When you picture a “normal” family, what do you see? Is it the traditional notion of one male parent and one female parent, two kids, and a family pet? Or do you see something different? Or perhaps you reject the notion of a “normal” family altogether?
Recent court and legislative activity have opened the institution of marriage to same-gender couples. Regardless of your political position or whether you think this is a wise move, it is happening. Today 1 in 4 children under the age of 18 are being raised by single mothers without a father in the picture at all. And nearly 30% of all families today are single parent families. 5% of children aren’t living with a “traditional” parent at all, but with grandparents or other family members.
Simply put, mainstream society is changing in our country.
Sometimes, with affluence comes reinforcement of our personal norms. We often attend institutions – like churches and schools, for example—where most of the people look and think like we do.
While we may feel most comfortable in these arenas, we need to push the boundaries with our kids for their sake. Regardless of our politics, visible American culture is changing. We cannot expect voluntary segregation of our society—by race, socioeconomic status, or any other factor—to continue.
But how do we expose our children to other cultures and ideas, when we are not personally involved in them? Education is always key! Be frank and upfront when answering the question. We should not resort to the traditional “the birds and the bees” dialogue because lets face it – if your child is not convinced with your response, there are a million other straight forward and not so kid-friendly responses just a few clicks away. So before your child resorts to google searching an adequate answer, wouldn’t you prefer to explain it to him in a way that conforms to your notions of right and wrong. Whatever notions those may be – I would much rather explain things to my children my way, in my voice, with my morals and values, as opposed to some stranger on the internet.
So how can we help our kids be open to cultural and familial differences and to embrace the complexities therein?
Children are best prepared through modeling and practice. This is the true inheritance we leave behind.
Be cognizant of the cultural norms you promote without saying a word, through your choice of neighborhoods, entertainment, institutions, and even the company you keep. It is critical that our children remain open to differences and complexities, to enable them to work and play with those who may be different from them as our society moves forward to keep in step with the ever evolving nature of our world.

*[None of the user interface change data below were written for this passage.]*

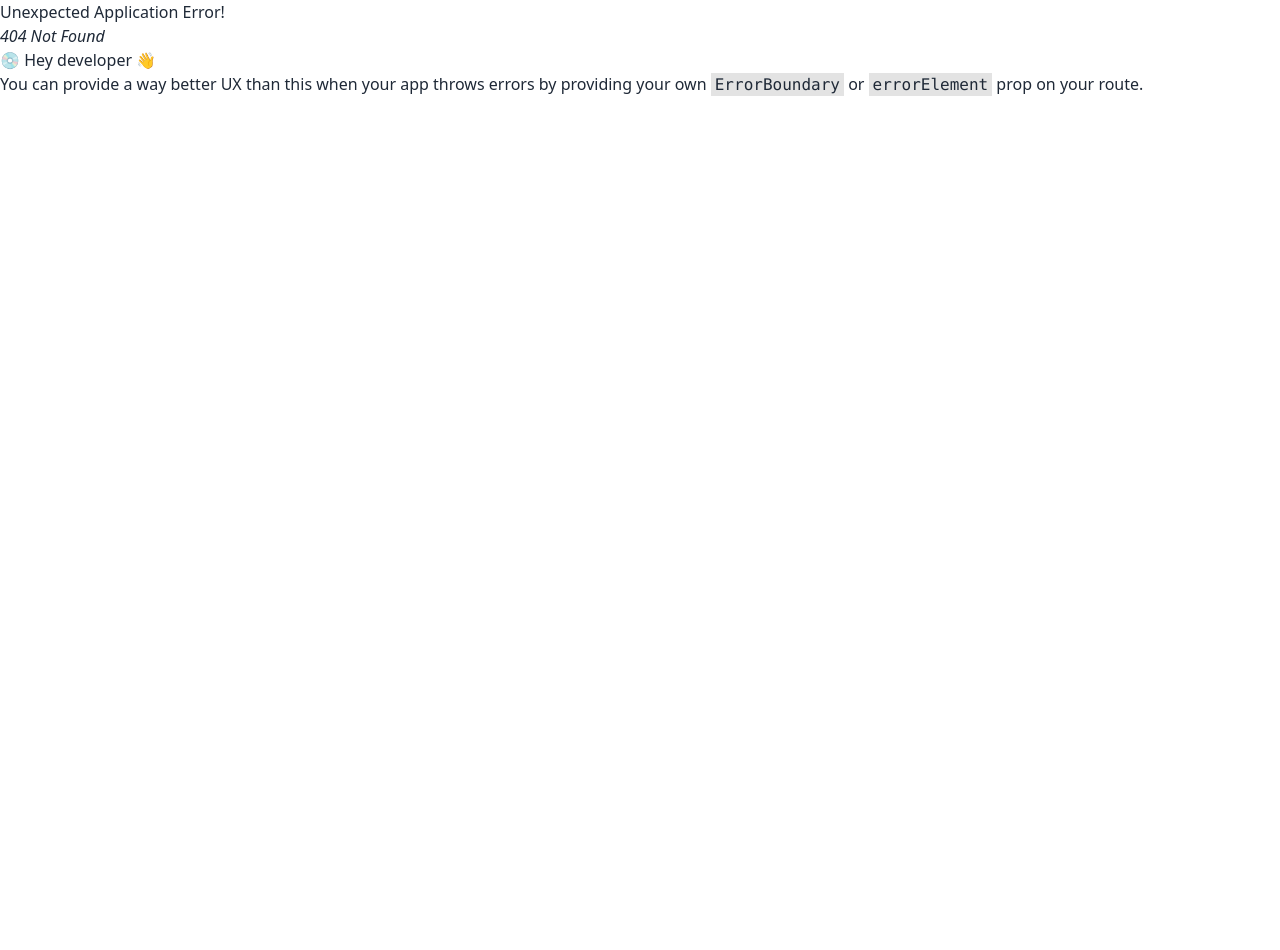
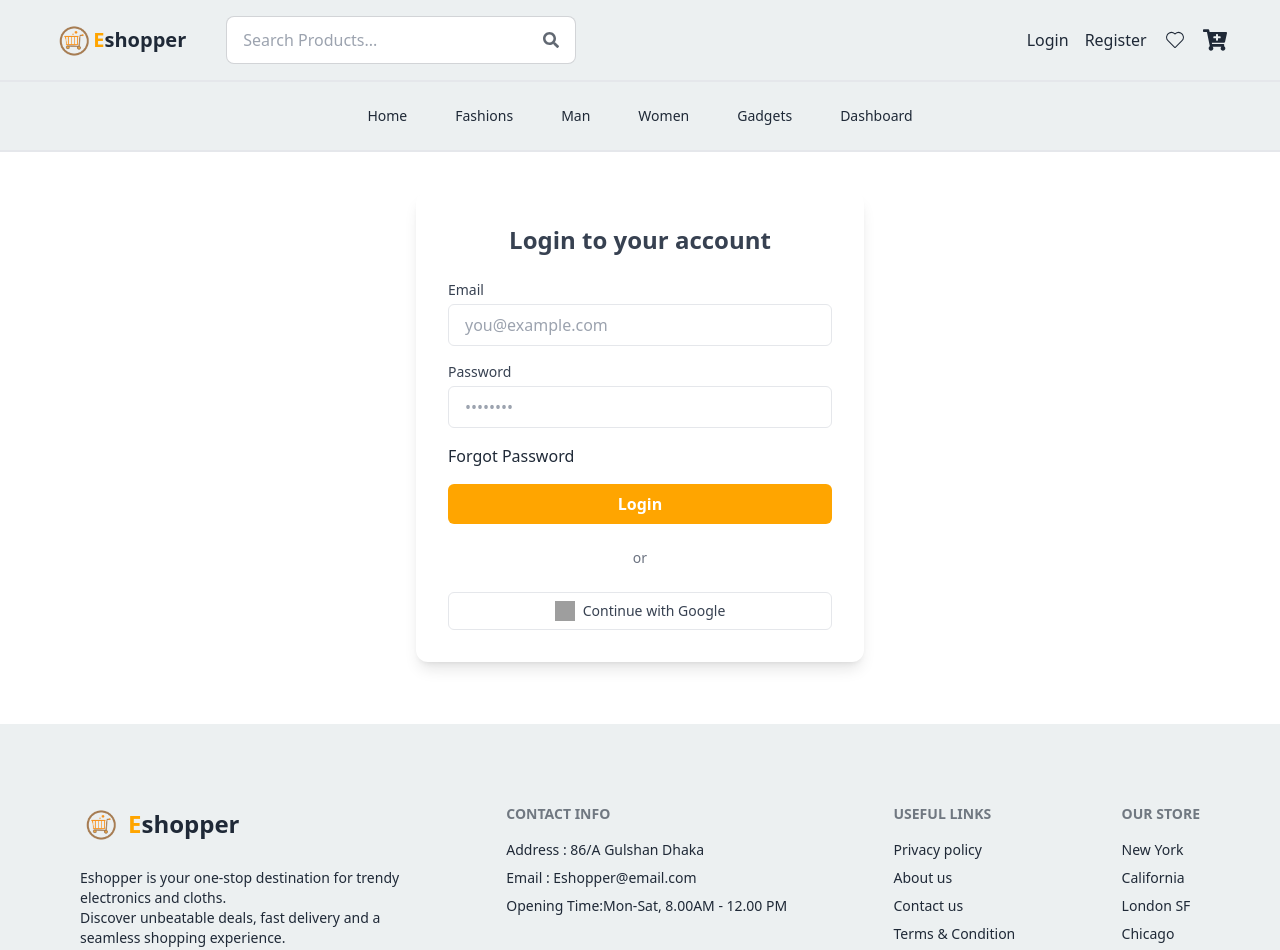
Before and after one commit to Jahid458/Eshopper-client, a React (Vite) app: page /login in a window 1280 px wide. Before the commit this address had no page. Shown: the top 950 px of the page. Before the commit the page ends 800 px from the top, so only its background shows below. Built offline with nearby package versions, Linux system fonts and the light colour scheme; grey boxes are pictures that could not be loaded.

Commit message:
login page

```diff
--- a/src/pages/Footer/Footer.jsx
+++ b/src/pages/Footer/Footer.jsx
@@ -39,10 +39,9 @@ const Footer = () => {
         {/* Contact Info */}
         <nav>
           <h6 className="footer-title">Contact Info</h6>
-          <p className="text-sm font-bold">Address : 86/A Gulshan Dhaka</p>
-          <p className="text-sm font-bold">Email : Eshopper@email.com</p>
-          <p className="text-sm font-bold">Opening Time:</p>
-          <span className="text-primary font-bold">Mon-Sat, 8.00AM - 12.00 PM</span>
+          <p className="text-sm ">Address : 86/A Gulshan Dhaka</p>
+          <p className="text-sm ">Email : Eshopper@email.com</p>
+          <p className="text-sm ">Opening Time:Mon-Sat, 8.00AM - 12.00 PM</p>
         </nav>
 
         {/* Useful Links */}
--- /dev/null
+++ b/src/pages/Login/Login.jsx
@@ -0,0 +1,59 @@
+import React from 'react';
+
+export const Login = () => {
+  return (
+    <div className="flex items-center justify-center mt-10">
+      <div className="w-full max-w-md p-8 space-y-6 bg-white rounded-xl shadow-lg">
+        <h2 className="text-2xl font-bold text-center text-gray-700">
+          Login to your account
+        </h2>
+
+        <form className="space-y-4">
+          <div>
+            <label className="block mb-1 text-sm font-medium text-gray-700">Email</label>
+            <input
+              type="email"
+              className="w-full px-4 py-2 border rounded-md focus:outline-none focus:ring-2 focus:ring-orange-500"
+              placeholder="you@example.com"
+              required
+            />
+          </div>
+
+          <div>
+            <label className="block mb-1 text-sm font-medium text-gray-700">Password</label>
+            <input
+              type="password"
+              className="w-full px-4 py-2 border rounded-md focus:outline-none focus:ring-2 focus:ring-orange-500"
+              placeholder="••••••••"
+              required
+            />
+          </div>
+          <span className='block mt-2'>Forgot Password</span>
+
+          <button
+            type="submit"
+            className="w-full py-2 font-semibold text-white bg-primary rounded-md hover:bg-orange-500 transition"
+          >
+            Login
+          </button>
+        </form>
+
+        <div className="flex items-center justify-center">
+          <span className="text-sm text-gray-500">or</span>
+        </div>
+
+        <button
+          className="w-full flex items-center justify-center gap-2 py-2 border rounded-md hover:bg-gray-100 transition"
+          onClick={() => alert('Google login triggered')}
+        >
+          <img
+            src="https://www.svgrepo.com/show/475656/google-color.svg"
+            alt="Google"
+            className="w-5 h-5"
+          />
+          <span className="text-sm text-gray-700 font-medium">Continue with Google</span>
+        </button>
+      </div>
+    </div>
+  );
+};
```
Also changed, not shown: src/Routes/routes.jsx (+7 -0 lines).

Ultimately, estate planning isn’t just about passing on your money. It’s about passing on your whole family wealth, which includes your values, insights, stories and experience, most of which is passed on without awareness. When you can bring awareness to this planning, beyond just the financial pieces, you are giving your children a true gift that doesn’t just last a lifetime, but many generations.
Parents experiencing our planning process repeatedly tell us that the process itself guides you to see many of the parts of true inheritance that you are likely overlooking, and the process itself has them feel better about themselves as parents as well as adult children of their own parents.
This article is a service of Wake Law, LLC, who develops trusting relationships with families for life. That’s why we offer complimentary estate planning sessions where we can help identify the best strategies for you and your family for now and in the future. You can begin by calling our office today to schedule a time for us to sit down and talk because this planning is so important.
What legacy will you leave behind for your children?
Call us today at (813) 252-8667 to discuss our unique legacy interview which will leave a legacy for your children far beyond your retirement accounts and a few assets. A legacy interview will provide your children with the invaluable lessons you would have loved to teach them had you had the time to answer all of their questions.